[Opening RECORDS SUPPLIED section]

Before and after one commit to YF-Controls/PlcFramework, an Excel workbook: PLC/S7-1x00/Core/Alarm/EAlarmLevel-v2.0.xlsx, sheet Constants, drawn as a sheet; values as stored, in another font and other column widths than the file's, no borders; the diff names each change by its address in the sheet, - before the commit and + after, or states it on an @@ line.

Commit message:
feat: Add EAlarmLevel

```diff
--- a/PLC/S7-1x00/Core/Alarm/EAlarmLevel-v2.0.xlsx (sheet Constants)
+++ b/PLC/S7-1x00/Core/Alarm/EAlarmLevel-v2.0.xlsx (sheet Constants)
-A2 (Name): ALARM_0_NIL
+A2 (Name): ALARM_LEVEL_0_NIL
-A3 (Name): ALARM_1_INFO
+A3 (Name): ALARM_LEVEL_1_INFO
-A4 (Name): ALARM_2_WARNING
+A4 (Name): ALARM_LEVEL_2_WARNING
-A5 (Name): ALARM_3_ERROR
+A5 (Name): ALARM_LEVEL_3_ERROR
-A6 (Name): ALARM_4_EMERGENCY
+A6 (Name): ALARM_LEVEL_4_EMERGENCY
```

[Closing RECORDS SUPPLIED section]

WORK ITEM ▸ I need each of the entries above printed again exactly.

SOLVED PROBLEM ▸
Before and after one commit to YF-Controls/PlcFramework, an Excel workbook: PLC/S7-1x00/Core/Alarm/EAlarmLevel-v2.0.xlsx, sheet Constants, drawn as a sheet; values as stored, in another font and other column widths than the file's, no borders; the diff names each change by its address in the sheet, - before the commit and + after, or states it on an @@ line.

Commit message:
feat: Add EAlarmLevel

```diff
--- a/PLC/S7-1x00/Core/Alarm/EAlarmLevel-v2.0.xlsx (sheet Constants)
+++ b/PLC/S7-1x00/Core/Alarm/EAlarmLevel-v2.0.xlsx (sheet Constants)
-A2 (Name): ALARM_0_NIL
+A2 (Name): ALARM_LEVEL_0_NIL
-A3 (Name): ALARM_1_INFO
+A3 (Name): ALARM_LEVEL_1_INFO
-A4 (Name): ALARM_2_WARNING
+A4 (Name): ALARM_LEVEL_2_WARNING
-A5 (Name): ALARM_3_ERROR
+A5 (Name): ALARM_LEVEL_3_ERROR
-A6 (Name): ALARM_4_EMERGENCY
+A6 (Name): ALARM_LEVEL_4_EMERGENCY
```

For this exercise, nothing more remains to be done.